──────── The input ────────

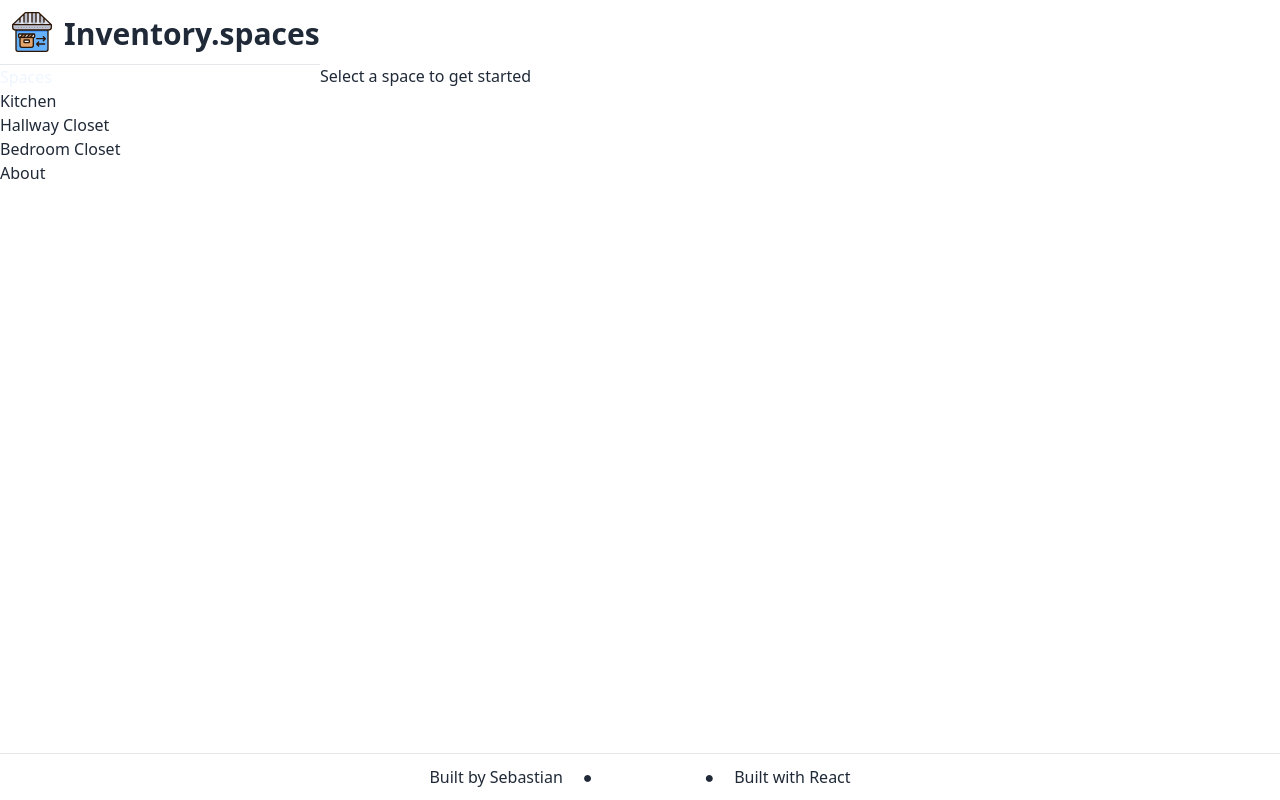
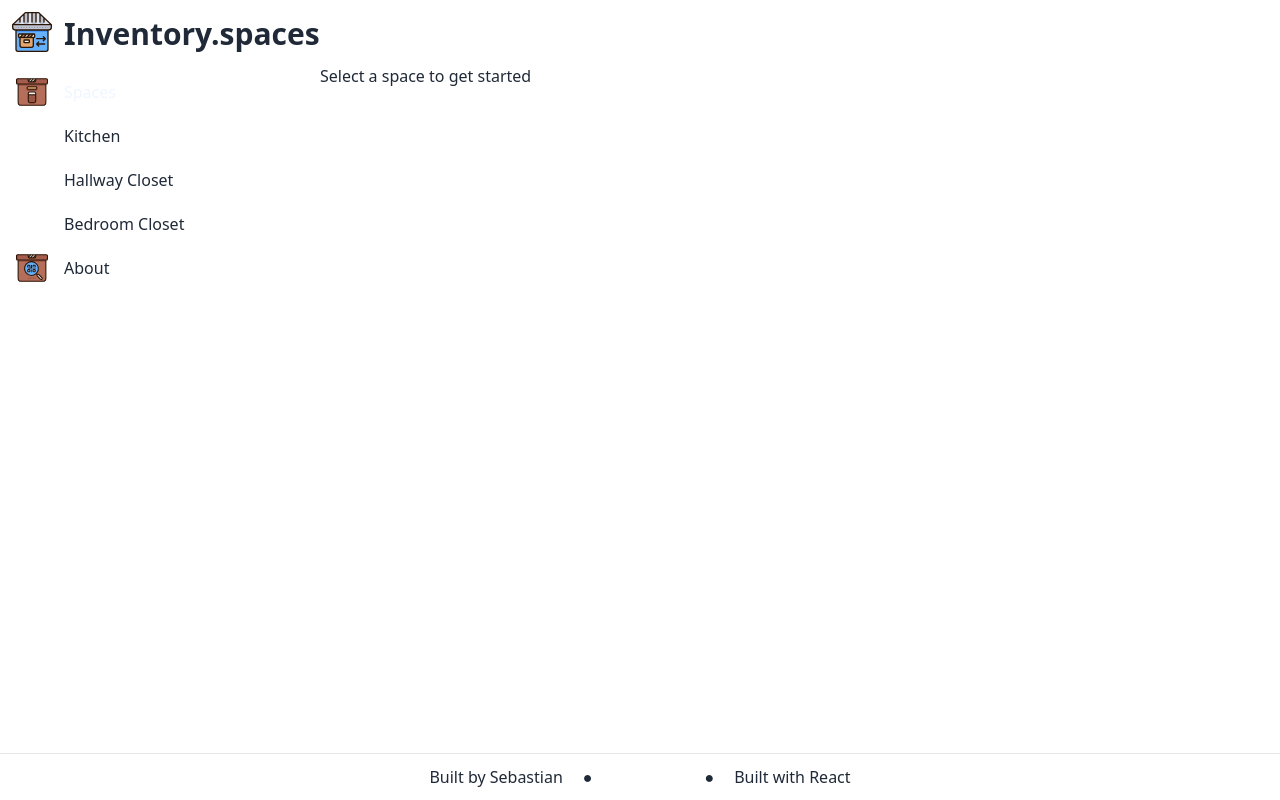
Before and after one commit to spfave/inventory-spaces, a React (Vite) app in the folder react/: page / in a window 1280 px wide. Built offline with nearby package versions, Linux system fonts and the light colour scheme.

Commit message:
Style sidebar navigation

```diff
--- a/react/src/views/root/sidebar.tsx
+++ b/react/src/views/root/sidebar.tsx
@@ -24,49 +24,64 @@ export default function SideBar(): JSX.Element {
         />
         <h1 className="text-3xl font-bold">Inventory.spaces</h1>
       </header>
-      <hr />
       <Navigation />
     </div>
   );
 }
 
-// Major section nav: space, about
-// sub section nav: spaces
-
 type StyleNavArgs = {isActive: boolean};
-
-function Navigation(): JSX.Element {
 function styleNavLink({isActive}: StyleNavArgs): string | undefined {
   return isActive ? 'text-blue-50' : undefined;
 }
 
+function Navigation(): JSX.Element {
   return (
-    <nav>
-      <ul>
+    <nav className="m-3">
+      <ul className="flex flex-col gap-3 [&>li]:flex [&>li]:h-8 [&>li]:items-center [&>li]:gap-3">
+        <li className="">
+          <span className="flex w-[40px] justify-center">
+            <img
+              src="./assets/icons/reshot-logistics-box.svg"
+              alt="spaces icon"
+              height={32}
+              width={32}
+            />
+          </span>
           <NavLink to="/" className={styleNavLink}>
             Spaces
           </NavLink>
+        </li>
         <SpacesNav styleNavLink={styleNavLink} />
+        <li>
+          <span className="flex w-[40px] justify-center">
+            <img
+              src="./assets/icons/reshot-logistics-scan.svg"
+              alt="about icon"
+              height={32}
+              width={32}
+            />
+          </span>
           <NavLink to="/about" className={styleNavLink}>
             About
           </NavLink>
+        </li>
       </ul>
     </nav>
   );
 }
 
-type SpaceNavProps = {
-  styleNavLink?: ({isActive}: StyleNavArgs) => string | undefined;
+type SpacesNavProps = {
+  styleNavLink?: (args: StyleNavArgs) => string | undefined;
 };
 
-function SpacesNav(props: SpaceNavProps): JSX.Element {
+function SpacesNav(props: SpacesNavProps): JSX.Element {
   const {styleNavLink} = props;
 
   return (
-    <ul>
+    <>
       {tempSpaces.length ? (
         tempSpaces.map((space) => (
-          <li key={space.id}>
+          <li key={space.id} className="ml-[52px]">
             <NavLink to={`/space/${space.name}`} className={styleNavLink}>
               {space.name}
             </NavLink>
@@ -75,6 +90,6 @@ function SpacesNav(props: SpaceNavProps): JSX.Element {
       ) : (
         <li>No existing spaces</li>
       )}
-    </ul>
+    </>
   );
 }
```
Lines whose indentation alone changed are shown as unchanged.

────────

[Task requirements]: From the first line above to the last, reproduce the records exactly but without the pictures.

[Written reply]:
Before and after one commit to spfave/inventory-spaces, a React (Vite) app in the folder react/: page / in a window 1280 px wide. Built offline with nearby package versions, Linux system fonts and the light colour scheme.

Commit message:
Style sidebar navigation

```diff
--- a/react/src/views/root/sidebar.tsx
+++ b/react/src/views/root/sidebar.tsx
@@ -24,49 +24,64 @@ export default function SideBar(): JSX.Element {
         />
         <h1 className="text-3xl font-bold">Inventory.spaces</h1>
       </header>
-      <hr />
       <Navigation />
     </div>
   );
 }
 
-// Major section nav: space, about
-// sub section nav: spaces
-
 type StyleNavArgs = {isActive: boolean};
-
-function Navigation(): JSX.Element {
 function styleNavLink({isActive}: StyleNavArgs): string | undefined {
   return isActive ? 'text-blue-50' : undefined;
 }
 
+function Navigation(): JSX.Element {
   return (
-    <nav>
-      <ul>
+    <nav className="m-3">
+      <ul className="flex flex-col gap-3 [&>li]:flex [&>li]:h-8 [&>li]:items-center [&>li]:gap-3">
+        <li className="">
+          <span className="flex w-[40px] justify-center">
+            <img
+              src="./assets/icons/reshot-logistics-box.svg"
+              alt="spaces icon"
+              height={32}
+              width={32}
+            />
+          </span>
           <NavLink to="/" className={styleNavLink}>
             Spaces
           </NavLink>
+        </li>
         <SpacesNav styleNavLink={styleNavLink} />
+        <li>
+          <span className="flex w-[40px] justify-center">
+            <img
+              src="./assets/icons/reshot-logistics-scan.svg"
+              alt="about icon"
+              height={32}
+              width={32}
+            />
+          </span>
           <NavLink to="/about" className={styleNavLink}>
             About
           </NavLink>
+        </li>
       </ul>
     </nav>
   );
 }
 
-type SpaceNavProps = {
-  styleNavLink?: ({isActive}: StyleNavArgs) => string | undefined;
+type SpacesNavProps = {
+  styleNavLink?: (args: StyleNavArgs) => string | undefined;
 };
 
-function SpacesNav(props: SpaceNavProps): JSX.Element {
+function SpacesNav(props: SpacesNavProps): JSX.Element {
   const {styleNavLink} = props;
 
   return (
-    <ul>
+    <>
       {tempSpaces.length ? (
         tempSpaces.map((space) => (
-          <li key={space.id}>
+          <li key={space.id} className="ml-[52px]">
             <NavLink to={`/space/${space.name}`} className={styleNavLink}>
               {space.name}
             </NavLink>
@@ -75,6 +90,6 @@ function SpacesNav(props: SpaceNavProps): JSX.Element {
       ) : (
         <li>No existing spaces</li>
       )}
-    </ul>
+    </>
   );
 }
```
Lines whose indentation alone changed are shown as unchanged.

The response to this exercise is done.